Your task: Scan the entries below for the word "recognition". Copy each line that has it.

Listed records:
[Start of Attachment]

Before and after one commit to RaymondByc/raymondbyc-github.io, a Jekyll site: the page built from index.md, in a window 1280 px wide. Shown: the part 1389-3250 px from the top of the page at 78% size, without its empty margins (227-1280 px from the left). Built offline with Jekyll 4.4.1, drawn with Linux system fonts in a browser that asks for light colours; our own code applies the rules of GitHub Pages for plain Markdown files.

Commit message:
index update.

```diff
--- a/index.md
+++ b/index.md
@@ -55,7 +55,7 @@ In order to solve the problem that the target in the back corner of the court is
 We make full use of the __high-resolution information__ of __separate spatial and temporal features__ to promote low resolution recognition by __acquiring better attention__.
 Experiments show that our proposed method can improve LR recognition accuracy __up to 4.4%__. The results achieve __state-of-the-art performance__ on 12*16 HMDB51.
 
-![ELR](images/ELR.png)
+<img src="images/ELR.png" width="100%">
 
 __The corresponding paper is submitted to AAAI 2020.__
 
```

[End of Attachment]

Task result:
 We make full use of the __high-resolution information__ of __separate spatial and temporal features__ to promote low resolution recognition by __acquiring better attention__.
 Experiments show that our proposed method can improve LR recognition accuracy __up to 4.4%__. The results achieve __state-of-the-art performance__ on 12*16 HMDB51.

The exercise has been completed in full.